Exercise:
Scan the entries for lines with the word "text" and copy those lines.

-----

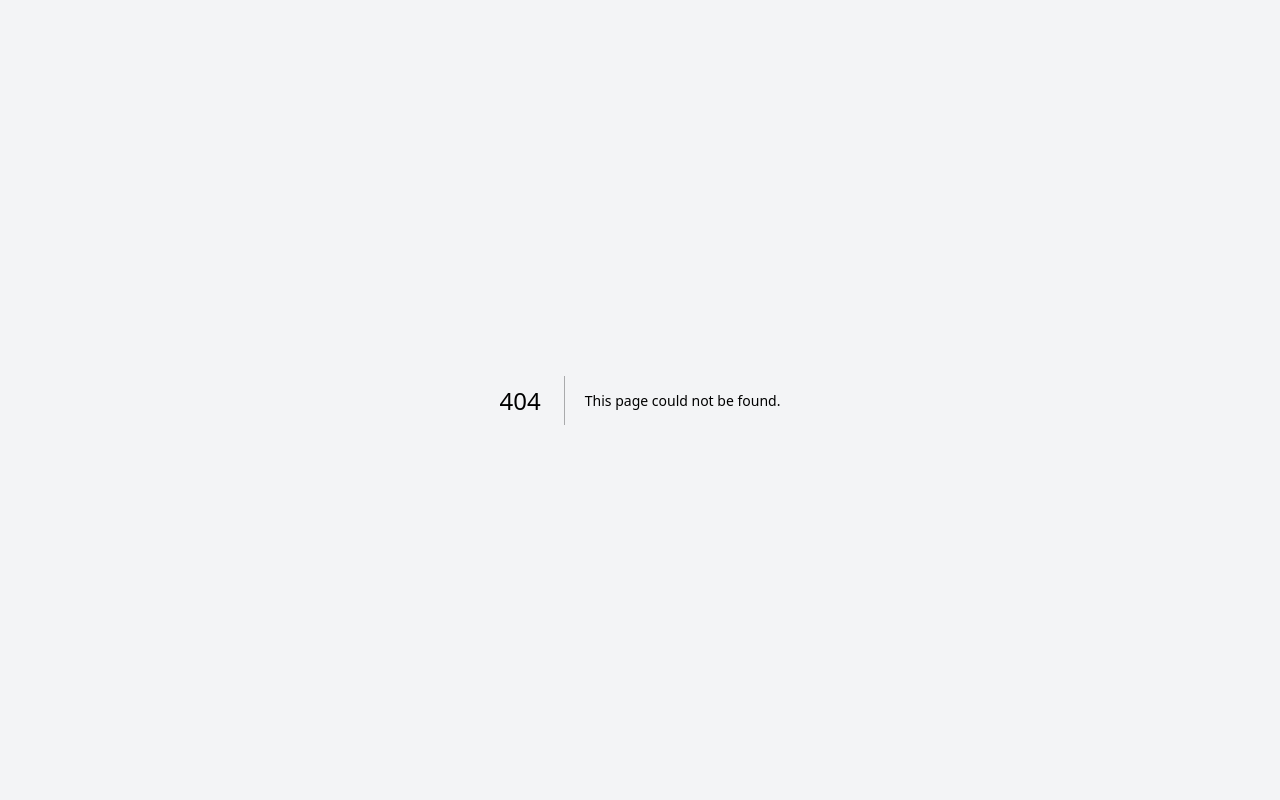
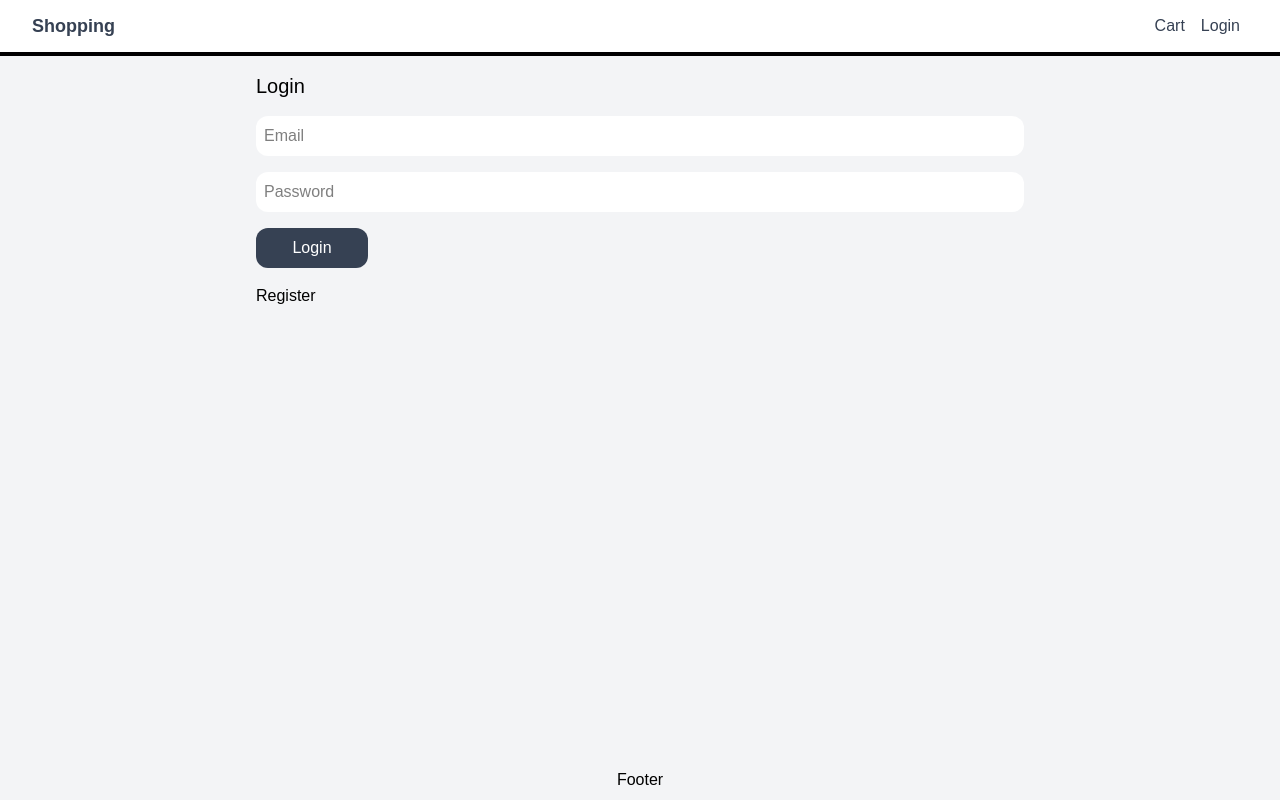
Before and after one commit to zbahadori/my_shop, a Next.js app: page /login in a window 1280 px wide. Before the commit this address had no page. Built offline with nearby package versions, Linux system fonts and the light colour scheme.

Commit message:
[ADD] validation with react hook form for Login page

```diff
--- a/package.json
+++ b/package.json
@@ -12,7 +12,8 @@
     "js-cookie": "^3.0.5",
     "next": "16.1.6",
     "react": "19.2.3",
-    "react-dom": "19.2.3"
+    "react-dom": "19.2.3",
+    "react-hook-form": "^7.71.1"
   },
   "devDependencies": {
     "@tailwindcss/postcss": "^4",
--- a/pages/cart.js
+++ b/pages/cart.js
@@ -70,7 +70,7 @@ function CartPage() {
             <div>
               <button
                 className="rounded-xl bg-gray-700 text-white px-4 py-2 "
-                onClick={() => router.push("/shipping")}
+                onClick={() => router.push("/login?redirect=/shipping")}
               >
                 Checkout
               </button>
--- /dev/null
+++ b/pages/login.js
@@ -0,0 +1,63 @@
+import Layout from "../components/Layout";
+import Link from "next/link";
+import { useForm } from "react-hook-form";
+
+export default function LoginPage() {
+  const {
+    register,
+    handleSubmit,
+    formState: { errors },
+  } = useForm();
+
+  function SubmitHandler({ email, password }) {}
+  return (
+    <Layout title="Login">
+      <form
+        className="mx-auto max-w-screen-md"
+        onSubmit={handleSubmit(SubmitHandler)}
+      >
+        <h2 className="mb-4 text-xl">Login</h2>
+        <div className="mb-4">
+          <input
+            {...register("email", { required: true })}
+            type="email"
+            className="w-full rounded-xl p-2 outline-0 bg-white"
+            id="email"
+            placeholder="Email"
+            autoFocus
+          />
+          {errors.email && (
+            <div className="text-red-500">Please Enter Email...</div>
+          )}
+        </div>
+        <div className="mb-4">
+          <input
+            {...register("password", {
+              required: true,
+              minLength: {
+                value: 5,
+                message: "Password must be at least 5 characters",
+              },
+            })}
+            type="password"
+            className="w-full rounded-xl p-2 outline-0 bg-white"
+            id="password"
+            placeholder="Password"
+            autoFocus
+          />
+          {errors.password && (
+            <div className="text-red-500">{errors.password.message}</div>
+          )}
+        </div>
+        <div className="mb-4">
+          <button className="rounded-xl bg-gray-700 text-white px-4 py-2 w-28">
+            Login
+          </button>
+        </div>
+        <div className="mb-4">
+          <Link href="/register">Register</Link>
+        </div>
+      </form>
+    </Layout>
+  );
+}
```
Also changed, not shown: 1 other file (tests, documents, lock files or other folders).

-----

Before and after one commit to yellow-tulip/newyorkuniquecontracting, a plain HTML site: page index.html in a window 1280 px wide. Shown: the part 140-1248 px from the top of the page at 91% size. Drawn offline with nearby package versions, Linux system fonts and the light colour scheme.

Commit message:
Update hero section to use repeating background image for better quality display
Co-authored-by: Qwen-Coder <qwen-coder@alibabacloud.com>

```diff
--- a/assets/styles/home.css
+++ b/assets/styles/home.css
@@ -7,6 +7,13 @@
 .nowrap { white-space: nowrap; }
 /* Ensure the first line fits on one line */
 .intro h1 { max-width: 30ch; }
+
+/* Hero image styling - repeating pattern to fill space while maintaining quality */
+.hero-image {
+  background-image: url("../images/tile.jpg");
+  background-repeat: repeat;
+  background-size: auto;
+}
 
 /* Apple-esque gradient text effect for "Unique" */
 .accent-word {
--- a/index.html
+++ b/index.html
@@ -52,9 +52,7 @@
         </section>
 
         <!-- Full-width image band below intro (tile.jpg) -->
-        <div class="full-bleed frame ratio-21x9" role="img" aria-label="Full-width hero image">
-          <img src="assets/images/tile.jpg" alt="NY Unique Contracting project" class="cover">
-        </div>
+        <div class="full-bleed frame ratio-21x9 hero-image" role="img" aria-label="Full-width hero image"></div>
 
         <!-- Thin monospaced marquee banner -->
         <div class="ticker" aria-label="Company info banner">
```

-----

Response:
                 className="rounded-xl bg-gray-700 text-white px-4 py-2 "
+        <h2 className="mb-4 text-xl">Login</h2>
+            <div className="text-red-500">Please Enter Email...</div>
+            <div className="text-red-500">{errors.password.message}</div>
+          <button className="rounded-xl bg-gray-700 text-white px-4 py-2 w-28">
 /* Apple-esque gradient text effect for "Unique" */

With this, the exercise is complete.